## Exercise inputs
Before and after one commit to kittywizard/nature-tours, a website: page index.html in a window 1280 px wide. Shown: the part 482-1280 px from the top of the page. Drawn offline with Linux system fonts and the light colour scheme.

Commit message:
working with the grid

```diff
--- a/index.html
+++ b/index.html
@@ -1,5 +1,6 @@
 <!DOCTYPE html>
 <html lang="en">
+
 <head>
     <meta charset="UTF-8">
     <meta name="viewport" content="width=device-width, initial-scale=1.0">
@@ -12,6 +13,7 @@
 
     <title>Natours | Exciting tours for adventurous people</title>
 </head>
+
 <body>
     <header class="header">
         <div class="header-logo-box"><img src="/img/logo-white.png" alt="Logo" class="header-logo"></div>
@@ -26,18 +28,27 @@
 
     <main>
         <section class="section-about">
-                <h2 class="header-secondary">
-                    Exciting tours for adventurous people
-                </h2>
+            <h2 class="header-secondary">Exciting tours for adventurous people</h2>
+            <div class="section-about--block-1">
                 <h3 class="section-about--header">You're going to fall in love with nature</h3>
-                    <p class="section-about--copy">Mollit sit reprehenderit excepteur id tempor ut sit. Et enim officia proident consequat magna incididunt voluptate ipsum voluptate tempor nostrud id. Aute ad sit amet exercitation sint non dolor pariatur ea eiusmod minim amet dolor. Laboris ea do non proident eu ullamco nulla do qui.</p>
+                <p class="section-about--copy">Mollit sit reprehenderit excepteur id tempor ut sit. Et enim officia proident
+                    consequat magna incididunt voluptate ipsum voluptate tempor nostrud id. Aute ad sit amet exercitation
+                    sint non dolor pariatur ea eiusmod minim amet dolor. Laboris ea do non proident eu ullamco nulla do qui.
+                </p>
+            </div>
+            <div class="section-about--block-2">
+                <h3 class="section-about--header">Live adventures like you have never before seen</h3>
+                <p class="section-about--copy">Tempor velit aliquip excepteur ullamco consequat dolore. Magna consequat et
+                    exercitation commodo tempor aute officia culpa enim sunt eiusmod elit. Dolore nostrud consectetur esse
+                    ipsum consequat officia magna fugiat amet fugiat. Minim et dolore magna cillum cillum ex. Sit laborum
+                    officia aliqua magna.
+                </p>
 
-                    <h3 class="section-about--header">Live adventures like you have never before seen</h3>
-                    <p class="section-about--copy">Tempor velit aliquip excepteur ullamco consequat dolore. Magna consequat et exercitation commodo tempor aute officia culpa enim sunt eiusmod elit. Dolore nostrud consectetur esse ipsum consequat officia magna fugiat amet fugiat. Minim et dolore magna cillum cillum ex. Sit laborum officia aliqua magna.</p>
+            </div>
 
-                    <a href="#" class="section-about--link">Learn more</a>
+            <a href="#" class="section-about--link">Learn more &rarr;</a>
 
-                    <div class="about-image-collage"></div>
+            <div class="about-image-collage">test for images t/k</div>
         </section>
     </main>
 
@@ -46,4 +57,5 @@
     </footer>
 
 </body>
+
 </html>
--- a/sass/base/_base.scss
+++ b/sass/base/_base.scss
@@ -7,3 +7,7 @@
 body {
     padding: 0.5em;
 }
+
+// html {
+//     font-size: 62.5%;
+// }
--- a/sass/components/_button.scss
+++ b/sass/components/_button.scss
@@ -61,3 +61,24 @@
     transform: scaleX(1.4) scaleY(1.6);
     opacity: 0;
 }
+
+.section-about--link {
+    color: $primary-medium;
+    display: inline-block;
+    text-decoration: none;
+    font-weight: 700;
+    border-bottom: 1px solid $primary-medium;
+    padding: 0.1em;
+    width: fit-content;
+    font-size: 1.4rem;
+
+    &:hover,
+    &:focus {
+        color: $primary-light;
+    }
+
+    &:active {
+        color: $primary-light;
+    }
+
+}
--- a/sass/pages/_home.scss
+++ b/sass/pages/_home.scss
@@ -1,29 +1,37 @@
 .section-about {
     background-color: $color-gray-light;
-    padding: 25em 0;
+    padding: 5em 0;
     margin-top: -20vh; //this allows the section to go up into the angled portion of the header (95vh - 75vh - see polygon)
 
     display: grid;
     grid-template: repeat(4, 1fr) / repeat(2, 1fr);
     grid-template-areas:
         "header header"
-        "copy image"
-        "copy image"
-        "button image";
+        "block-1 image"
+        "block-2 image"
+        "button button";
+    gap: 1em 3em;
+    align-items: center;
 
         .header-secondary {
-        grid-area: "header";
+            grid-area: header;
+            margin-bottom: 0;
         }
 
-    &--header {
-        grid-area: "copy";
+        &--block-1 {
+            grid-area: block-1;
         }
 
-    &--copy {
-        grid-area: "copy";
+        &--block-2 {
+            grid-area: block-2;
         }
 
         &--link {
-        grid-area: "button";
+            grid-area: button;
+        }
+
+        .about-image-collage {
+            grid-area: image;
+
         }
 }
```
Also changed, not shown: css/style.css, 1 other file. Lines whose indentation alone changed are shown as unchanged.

## Assignment
Every line of the material is to be set down again verbatim.

## Reply to the task
Before and after one commit to kittywizard/nature-tours, a website: page index.html in a window 1280 px wide. Shown: the part 482-1280 px from the top of the page. Drawn offline with Linux system fonts and the light colour scheme.

Commit message:
working with the grid

```diff
--- a/index.html
+++ b/index.html
@@ -1,5 +1,6 @@
 <!DOCTYPE html>
 <html lang="en">
+
 <head>
     <meta charset="UTF-8">
     <meta name="viewport" content="width=device-width, initial-scale=1.0">
@@ -12,6 +13,7 @@
 
     <title>Natours | Exciting tours for adventurous people</title>
 </head>
+
 <body>
     <header class="header">
         <div class="header-logo-box"><img src="/img/logo-white.png" alt="Logo" class="header-logo"></div>
@@ -26,18 +28,27 @@
 
     <main>
         <section class="section-about">
-                <h2 class="header-secondary">
-                    Exciting tours for adventurous people
-                </h2>
+            <h2 class="header-secondary">Exciting tours for adventurous people</h2>
+            <div class="section-about--block-1">
                 <h3 class="section-about--header">You're going to fall in love with nature</h3>
-                    <p class="section-about--copy">Mollit sit reprehenderit excepteur id tempor ut sit. Et enim officia proident consequat magna incididunt voluptate ipsum voluptate tempor nostrud id. Aute ad sit amet exercitation sint non dolor pariatur ea eiusmod minim amet dolor. Laboris ea do non proident eu ullamco nulla do qui.</p>
+                <p class="section-about--copy">Mollit sit reprehenderit excepteur id tempor ut sit. Et enim officia proident
+                    consequat magna incididunt voluptate ipsum voluptate tempor nostrud id. Aute ad sit amet exercitation
+                    sint non dolor pariatur ea eiusmod minim amet dolor. Laboris ea do non proident eu ullamco nulla do qui.
+                </p>
+            </div>
+            <div class="section-about--block-2">
+                <h3 class="section-about--header">Live adventures like you have never before seen</h3>
+                <p class="section-about--copy">Tempor velit aliquip excepteur ullamco consequat dolore. Magna consequat et
+                    exercitation commodo tempor aute officia culpa enim sunt eiusmod elit. Dolore nostrud consectetur esse
+                    ipsum consequat officia magna fugiat amet fugiat. Minim et dolore magna cillum cillum ex. Sit laborum
+                    officia aliqua magna.
+                </p>
 
-                    <h3 class="section-about--header">Live adventures like you have never before seen</h3>
-                    <p class="section-about--copy">Tempor velit aliquip excepteur ullamco consequat dolore. Magna consequat et exercitation commodo tempor aute officia culpa enim sunt eiusmod elit. Dolore nostrud consectetur esse ipsum consequat officia magna fugiat amet fugiat. Minim et dolore magna cillum cillum ex. Sit laborum officia aliqua magna.</p>
+            </div>
 
-                    <a href="#" class="section-about--link">Learn more</a>
+            <a href="#" class="section-about--link">Learn more &rarr;</a>
 
-                    <div class="about-image-collage"></div>
+            <div class="about-image-collage">test for images t/k</div>
         </section>
     </main>
 
@@ -46,4 +57,5 @@
     </footer>
 
 </body>
+
 </html>
--- a/sass/base/_base.scss
+++ b/sass/base/_base.scss
@@ -7,3 +7,7 @@
 body {
     padding: 0.5em;
 }
+
+// html {
+//     font-size: 62.5%;
+// }
--- a/sass/components/_button.scss
+++ b/sass/components/_button.scss
@@ -61,3 +61,24 @@
     transform: scaleX(1.4) scaleY(1.6);
     opacity: 0;
 }
+
+.section-about--link {
+    color: $primary-medium;
+    display: inline-block;
+    text-decoration: none;
+    font-weight: 700;
+    border-bottom: 1px solid $primary-medium;
+    padding: 0.1em;
+    width: fit-content;
+    font-size: 1.4rem;
+
+    &:hover,
+    &:focus {
+        color: $primary-light;
+    }
+
+    &:active {
+        color: $primary-light;
+    }
+
+}
--- a/sass/pages/_home.scss
+++ b/sass/pages/_home.scss
@@ -1,29 +1,37 @@
 .section-about {
     background-color: $color-gray-light;
-    padding: 25em 0;
+    padding: 5em 0;
     margin-top: -20vh; //this allows the section to go up into the angled portion of the header (95vh - 75vh - see polygon)
 
     display: grid;
     grid-template: repeat(4, 1fr) / repeat(2, 1fr);
     grid-template-areas:
         "header header"
-        "copy image"
-        "copy image"
-        "button image";
+        "block-1 image"
+        "block-2 image"
+        "button button";
+    gap: 1em 3em;
+    align-items: center;
 
         .header-secondary {
-        grid-area: "header";
+            grid-area: header;
+            margin-bottom: 0;
         }
 
-    &--header {
-        grid-area: "copy";
+        &--block-1 {
+            grid-area: block-1;
         }
 
-    &--copy {
-        grid-area: "copy";
+        &--block-2 {
+            grid-area: block-2;
         }
 
         &--link {
-        grid-area: "button";
+            grid-area: button;
+        }
+
+        .about-image-collage {
+            grid-area: image;
+
         }
 }
```
Also changed, not shown: css/style.css, 1 other file. Lines whose indentation alone changed are shown as unchanged.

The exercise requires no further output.